*** Block opens ***

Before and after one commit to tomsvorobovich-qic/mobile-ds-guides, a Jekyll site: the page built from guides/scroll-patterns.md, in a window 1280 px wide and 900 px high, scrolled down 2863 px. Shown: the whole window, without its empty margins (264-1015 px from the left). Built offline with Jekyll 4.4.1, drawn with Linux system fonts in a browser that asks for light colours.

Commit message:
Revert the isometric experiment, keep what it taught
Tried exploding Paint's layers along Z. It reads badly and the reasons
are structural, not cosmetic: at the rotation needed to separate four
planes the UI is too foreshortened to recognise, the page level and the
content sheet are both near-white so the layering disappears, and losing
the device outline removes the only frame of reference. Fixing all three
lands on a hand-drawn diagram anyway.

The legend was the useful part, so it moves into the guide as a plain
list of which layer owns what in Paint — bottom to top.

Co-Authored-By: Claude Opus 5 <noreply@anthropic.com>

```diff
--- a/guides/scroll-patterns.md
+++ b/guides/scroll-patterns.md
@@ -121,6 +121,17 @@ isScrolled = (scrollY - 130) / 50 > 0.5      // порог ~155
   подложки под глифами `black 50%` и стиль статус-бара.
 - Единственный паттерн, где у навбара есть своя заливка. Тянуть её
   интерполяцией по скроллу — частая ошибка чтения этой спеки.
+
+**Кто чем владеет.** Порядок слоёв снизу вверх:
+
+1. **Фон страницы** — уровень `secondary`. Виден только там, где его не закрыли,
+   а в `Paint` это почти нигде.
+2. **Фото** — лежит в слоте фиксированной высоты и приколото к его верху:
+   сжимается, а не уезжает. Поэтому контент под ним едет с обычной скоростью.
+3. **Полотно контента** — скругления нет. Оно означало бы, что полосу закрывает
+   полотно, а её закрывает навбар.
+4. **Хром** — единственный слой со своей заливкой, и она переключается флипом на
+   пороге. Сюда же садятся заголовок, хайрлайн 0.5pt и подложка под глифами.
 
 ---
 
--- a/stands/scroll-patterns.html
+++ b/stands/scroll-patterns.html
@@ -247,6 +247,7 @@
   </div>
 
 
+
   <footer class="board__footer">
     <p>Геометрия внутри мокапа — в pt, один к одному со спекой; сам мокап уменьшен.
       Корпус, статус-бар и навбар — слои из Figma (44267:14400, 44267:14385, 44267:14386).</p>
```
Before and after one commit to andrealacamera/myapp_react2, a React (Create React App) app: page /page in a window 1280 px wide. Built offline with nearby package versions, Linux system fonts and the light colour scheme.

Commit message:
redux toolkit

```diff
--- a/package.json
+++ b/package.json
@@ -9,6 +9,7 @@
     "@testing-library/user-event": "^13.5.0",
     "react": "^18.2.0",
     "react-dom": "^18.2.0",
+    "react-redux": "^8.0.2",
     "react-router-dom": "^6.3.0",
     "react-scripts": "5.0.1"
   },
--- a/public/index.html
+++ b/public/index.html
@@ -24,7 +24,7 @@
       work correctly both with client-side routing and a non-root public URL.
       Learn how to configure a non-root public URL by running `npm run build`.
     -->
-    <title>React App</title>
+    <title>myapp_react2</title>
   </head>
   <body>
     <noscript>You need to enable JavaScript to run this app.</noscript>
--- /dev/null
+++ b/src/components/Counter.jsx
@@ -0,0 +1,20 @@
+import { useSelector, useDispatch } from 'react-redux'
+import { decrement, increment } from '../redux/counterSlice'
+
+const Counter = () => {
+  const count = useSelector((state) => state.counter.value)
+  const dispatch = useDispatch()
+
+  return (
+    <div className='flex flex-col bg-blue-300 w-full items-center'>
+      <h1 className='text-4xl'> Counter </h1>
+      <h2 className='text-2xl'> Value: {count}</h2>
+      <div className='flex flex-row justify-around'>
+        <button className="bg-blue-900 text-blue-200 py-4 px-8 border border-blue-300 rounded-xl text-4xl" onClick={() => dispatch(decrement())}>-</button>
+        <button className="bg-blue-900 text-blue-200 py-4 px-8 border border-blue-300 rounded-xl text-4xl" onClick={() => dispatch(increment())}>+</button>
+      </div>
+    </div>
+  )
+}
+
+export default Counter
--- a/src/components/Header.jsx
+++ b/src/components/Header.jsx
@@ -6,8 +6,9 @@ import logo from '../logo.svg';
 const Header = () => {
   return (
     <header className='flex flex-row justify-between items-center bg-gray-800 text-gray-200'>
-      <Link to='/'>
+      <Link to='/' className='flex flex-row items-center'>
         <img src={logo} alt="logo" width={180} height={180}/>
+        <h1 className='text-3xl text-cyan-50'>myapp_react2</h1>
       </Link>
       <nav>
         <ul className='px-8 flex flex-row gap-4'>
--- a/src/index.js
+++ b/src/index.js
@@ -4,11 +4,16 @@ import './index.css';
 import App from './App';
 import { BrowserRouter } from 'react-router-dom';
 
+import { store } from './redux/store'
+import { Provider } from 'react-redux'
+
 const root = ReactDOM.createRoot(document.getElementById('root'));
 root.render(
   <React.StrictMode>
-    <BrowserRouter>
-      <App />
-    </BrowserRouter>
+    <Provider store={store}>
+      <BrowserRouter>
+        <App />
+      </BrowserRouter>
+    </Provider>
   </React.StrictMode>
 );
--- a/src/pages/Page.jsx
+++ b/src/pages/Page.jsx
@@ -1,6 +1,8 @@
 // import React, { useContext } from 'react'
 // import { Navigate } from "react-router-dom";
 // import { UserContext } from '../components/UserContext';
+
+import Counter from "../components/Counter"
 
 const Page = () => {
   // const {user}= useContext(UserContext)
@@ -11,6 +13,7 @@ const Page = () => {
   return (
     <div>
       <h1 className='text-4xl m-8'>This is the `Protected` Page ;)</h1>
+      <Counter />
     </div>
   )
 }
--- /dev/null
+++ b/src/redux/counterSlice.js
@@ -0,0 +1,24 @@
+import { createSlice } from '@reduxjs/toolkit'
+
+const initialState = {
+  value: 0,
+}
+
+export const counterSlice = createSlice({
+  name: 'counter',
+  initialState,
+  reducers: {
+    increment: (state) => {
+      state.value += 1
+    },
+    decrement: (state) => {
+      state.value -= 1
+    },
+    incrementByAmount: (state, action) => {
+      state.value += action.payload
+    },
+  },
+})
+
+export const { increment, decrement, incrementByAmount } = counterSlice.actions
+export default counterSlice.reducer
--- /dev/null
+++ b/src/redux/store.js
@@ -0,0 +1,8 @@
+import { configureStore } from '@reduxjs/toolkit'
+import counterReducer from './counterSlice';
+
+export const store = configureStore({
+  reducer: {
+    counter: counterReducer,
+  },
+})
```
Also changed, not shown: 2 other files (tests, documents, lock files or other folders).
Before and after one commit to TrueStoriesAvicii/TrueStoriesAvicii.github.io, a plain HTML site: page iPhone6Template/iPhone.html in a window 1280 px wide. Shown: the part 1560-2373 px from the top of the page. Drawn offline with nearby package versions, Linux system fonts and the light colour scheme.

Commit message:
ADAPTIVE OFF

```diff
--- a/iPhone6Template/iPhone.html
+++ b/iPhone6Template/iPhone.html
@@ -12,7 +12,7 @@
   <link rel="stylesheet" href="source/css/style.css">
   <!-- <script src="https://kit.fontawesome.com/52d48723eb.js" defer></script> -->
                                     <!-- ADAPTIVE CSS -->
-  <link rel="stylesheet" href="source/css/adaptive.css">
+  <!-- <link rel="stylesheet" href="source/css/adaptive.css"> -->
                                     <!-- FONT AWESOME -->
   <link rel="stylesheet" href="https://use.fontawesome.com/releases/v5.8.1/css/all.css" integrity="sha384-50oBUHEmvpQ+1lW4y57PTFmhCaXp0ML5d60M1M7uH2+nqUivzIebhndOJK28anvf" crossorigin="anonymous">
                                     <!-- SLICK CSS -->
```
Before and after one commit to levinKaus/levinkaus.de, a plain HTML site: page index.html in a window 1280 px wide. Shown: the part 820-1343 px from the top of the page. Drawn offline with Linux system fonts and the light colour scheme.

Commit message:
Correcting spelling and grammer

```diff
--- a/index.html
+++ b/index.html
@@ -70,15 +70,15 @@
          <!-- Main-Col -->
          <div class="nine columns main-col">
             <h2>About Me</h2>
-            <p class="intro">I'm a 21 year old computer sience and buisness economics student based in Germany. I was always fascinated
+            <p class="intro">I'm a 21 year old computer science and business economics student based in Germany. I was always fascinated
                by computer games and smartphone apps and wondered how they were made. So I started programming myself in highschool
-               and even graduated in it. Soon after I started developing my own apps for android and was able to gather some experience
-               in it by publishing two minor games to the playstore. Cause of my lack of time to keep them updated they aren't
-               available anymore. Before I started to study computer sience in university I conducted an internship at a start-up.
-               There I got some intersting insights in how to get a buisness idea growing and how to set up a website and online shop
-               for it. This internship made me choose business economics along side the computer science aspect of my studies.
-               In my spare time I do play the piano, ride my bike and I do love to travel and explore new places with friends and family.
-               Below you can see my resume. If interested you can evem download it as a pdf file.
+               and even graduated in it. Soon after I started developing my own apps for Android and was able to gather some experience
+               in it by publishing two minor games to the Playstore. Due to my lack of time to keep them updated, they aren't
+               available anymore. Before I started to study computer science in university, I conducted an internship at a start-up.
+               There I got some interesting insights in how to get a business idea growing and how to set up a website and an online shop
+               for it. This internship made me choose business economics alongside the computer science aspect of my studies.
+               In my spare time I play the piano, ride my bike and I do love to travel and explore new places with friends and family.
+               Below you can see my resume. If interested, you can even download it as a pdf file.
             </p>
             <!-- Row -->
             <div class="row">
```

*** Block closes ***

▶ [PROBLEM]: The lines to copy are those in the listing that contain "games".

▶ [THE COMPLETED TASK]:
                by computer games and smartphone apps and wondered how they were made. So I started programming myself in highschool
-               in it by publishing two minor games to the playstore. Cause of my lack of time to keep them updated they aren't
+               in it by publishing two minor games to the Playstore. Due to my lack of time to keep them updated, they aren't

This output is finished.